Country Report Denmark


  • Denemarken
  • Landbouw,
  • Automotive/Transport,
  • Chemie/Farmacie,
  • Bouw,
  • Duurzame consumptiegoederen,
  • Electronica/ICT,
  • Financiële diensten,
  • Voeding,
  • Machines/Engineering,
  • Metaal,
  • Papier,
  • Diensten,
  • Staal,
  • Textiel

01 jun 2015

The Danish economy is expected to rebound further, with a 1.8% expansion forecast for 2015 as private consumption and investment growth accelerate and export growth continues.




The insolvency environment

Corporate insolvencies expected to decrease further in 2015

Danish business insolvencies decreased four years in a row, and in 2015 another decrease is expected, as the economic rebound gains momentum.





Economic situation




Growth in 2014 after two years of contraction

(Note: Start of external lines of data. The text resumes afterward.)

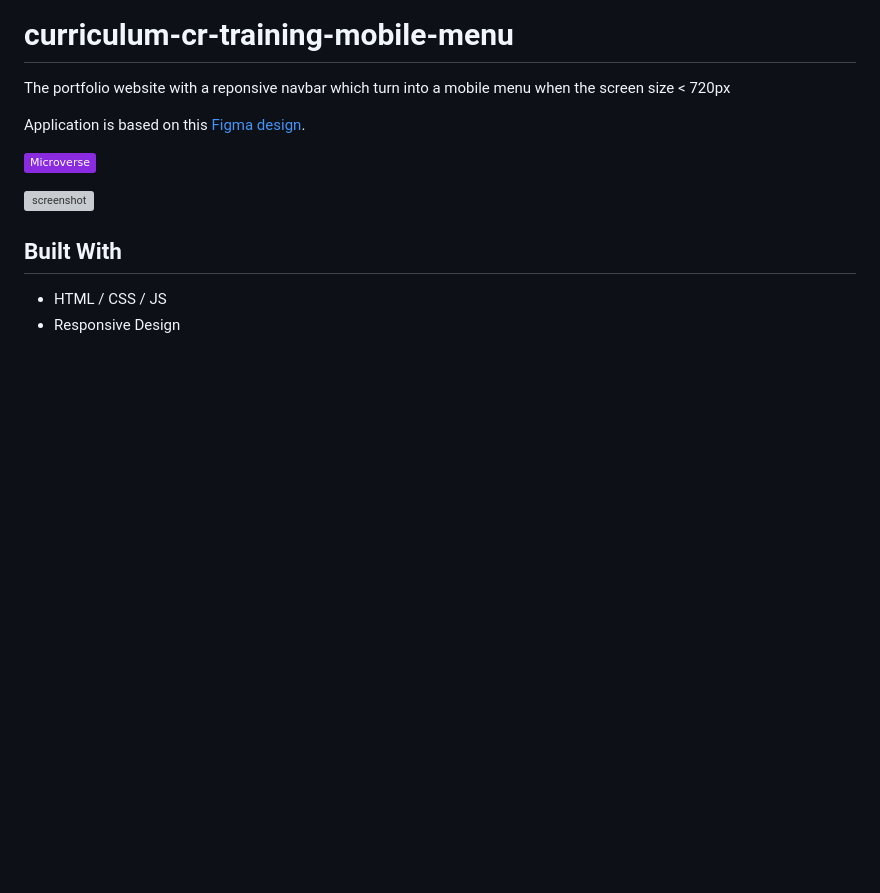
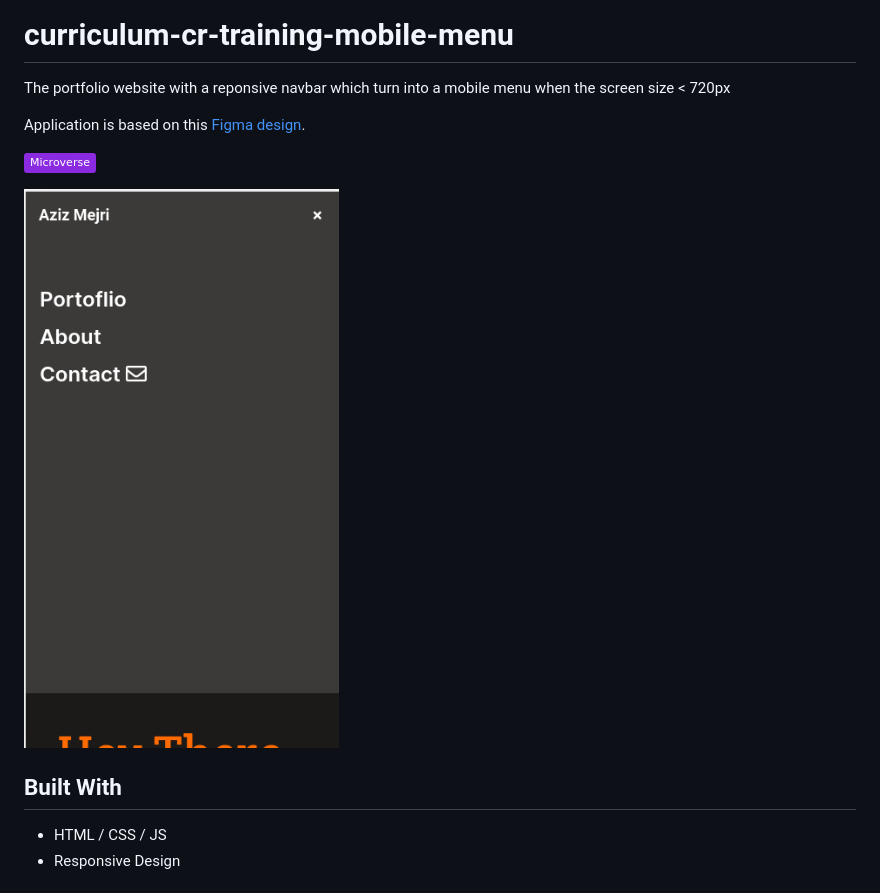
Before and after one commit to EricMbouwe/portfolio-mobile-menu, a Markdown page: README.md, the part around the change. Drawn GitHub-style; pictures changed too: media/png/portfolio-mob-menu.png (added); badges without logos; blank space fills up the shorter version; grey boxes are pictures that could not be loaded.

Commit message:
add app screenshot

```diff
--- a/README.md
+++ b/README.md
@@ -6,7 +6,7 @@ Application is based on this [Figma design](https://www.figma.com/file/t3EJUCAEV
 
 ![](https://img.shields.io/badge/Microverse-blueviolet)
 
-![screenshot](./app_screenshot.png)
+![screenshot](./media/png/portfolio-mob-menu.png)
 
 
 ## Built With
```
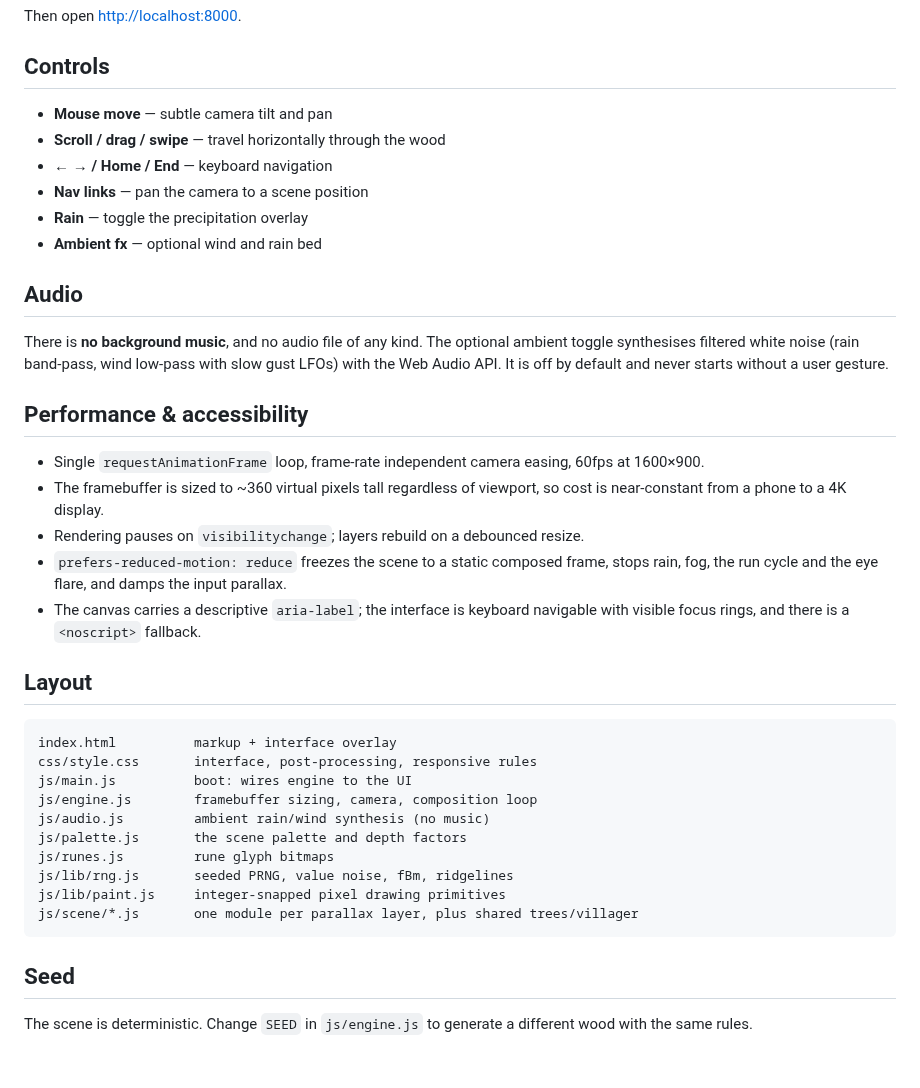
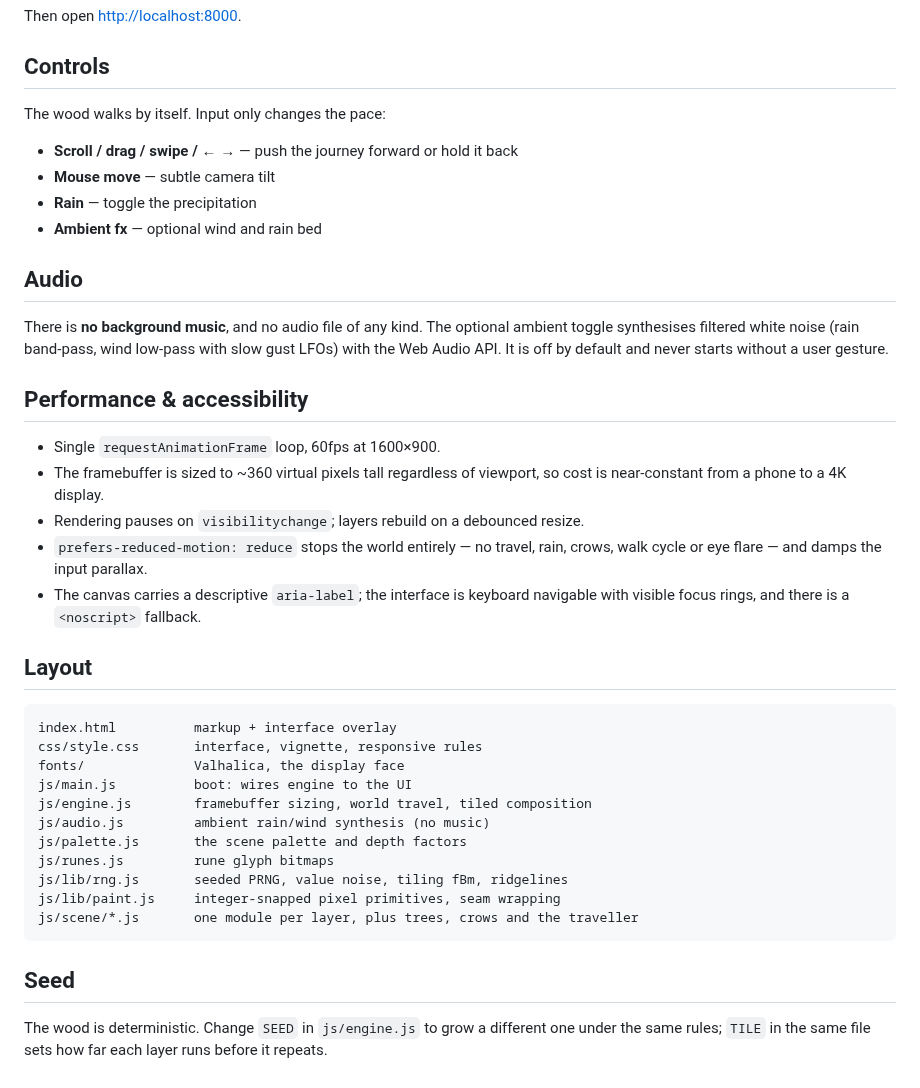
Before and after one commit to Omegaswitch/cvltsmPrivate, a Markdown page: README.md, the part around one of its changes. Rendered like a GitHub page.

````diff
--- a/README.md
+++ b/README.md
@@ -43,11 +65,11 @@ Then open <http://localhost:8000>.
 
 ## Controls
 
-- **Mouse move** — subtle camera tilt and pan
-- **Scroll / drag / swipe** — travel horizontally through the wood
-- **← → / Home / End** — keyboard navigation
-- **Nav links** — pan the camera to a scene position
-- **Rain** — toggle the precipitation overlay
+The wood walks by itself. Input only changes the pace:
+
+- **Scroll / drag / swipe / ← →** — push the journey forward or hold it back
+- **Mouse move** — subtle camera tilt
+- **Rain** — toggle the precipitation
 - **Ambient fx** — optional wind and rain bed
 
 ## Audio
@@ -59,14 +81,12 @@ starts without a user gesture.
 
 ## Performance & accessibility
 
-- Single `requestAnimationFrame` loop, frame-rate independent camera easing,
-  60fps at 1600×900.
+- Single `requestAnimationFrame` loop, 60fps at 1600×900.
 - The framebuffer is sized to ~360 virtual pixels tall regardless of viewport,
   so cost is near-constant from a phone to a 4K display.
 - Rendering pauses on `visibilitychange`; layers rebuild on a debounced resize.
-- `prefers-reduced-motion: reduce` freezes the scene to a static composed
-  frame, stops rain, fog, the run cycle and the eye flare, and damps the
-  input parallax.
+- `prefers-reduced-motion: reduce` stops the world entirely — no travel, rain,
+  crows, walk cycle or eye flare — and damps the input parallax.
 - The canvas carries a descriptive `aria-label`; the interface is keyboard
   navigable with visible focus rings, and there is a `<noscript>` fallback.
 
@@ -74,18 +94,20 @@ starts without a user gesture.
 
 ```
 index.html          markup + interface overlay
-css/style.css       interface, post-processing, responsive rules
+css/style.css       interface, vignette, responsive rules
+fonts/              Valhalica, the display face
 js/main.js          boot: wires engine to the UI
-js/engine.js        framebuffer sizing, camera, composition loop
+js/engine.js        framebuffer sizing, world travel, tiled composition
 js/audio.js         ambient rain/wind synthesis (no music)
 js/palette.js       the scene palette and depth factors
 js/runes.js         rune glyph bitmaps
-js/lib/rng.js       seeded PRNG, value noise, fBm, ridgelines
-js/lib/paint.js     integer-snapped pixel drawing primitives
-js/scene/*.js       one module per parallax layer, plus shared trees/villager
+js/lib/rng.js       seeded PRNG, value noise, tiling fBm, ridgelines
+js/lib/paint.js     integer-snapped pixel primitives, seam wrapping
+js/scene/*.js       one module per layer, plus trees, crows and the traveller
 ```
 
 ## Seed
 
-The scene is deterministic. Change `SEED` in `js/engine.js` to generate a
-different wood with the same rules.
+The wood is deterministic. Change `SEED` in `js/engine.js` to grow a different
+one under the same rules; `TILE` in the same file sets how far each layer runs
+before it repeats.
````
Also changed, not shown: other parts of README.md (+40 -18 lines), docs/preview.png, 18 other files.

Since the sharp recession in 2009, when GDP contracted by more than 5%, the Danish economy has yet to find its way back to sustainable growth. The real estate market was hit so badly during the global credit crisis – with house prices dropping by 20% – that only Spain and Ireland surpassed it in terms of lost value. This was followed by a crisis in Denmark’s banking system and the loss of 170,000 jobs, mainly in the manufacturing sector. With private households having to tighten their purse strings, private consumption has remained subdued over the last couple of years. Meanwhile public spending has been tightened to control the government deficit and various support packages designed to stabilise the financial sector and to ensure that Danish businesses have access to financing were implemented. In 2014, GDP growth finally increased again, up 1.0% after two years of contraction.




Private consumption and investment expected to pick up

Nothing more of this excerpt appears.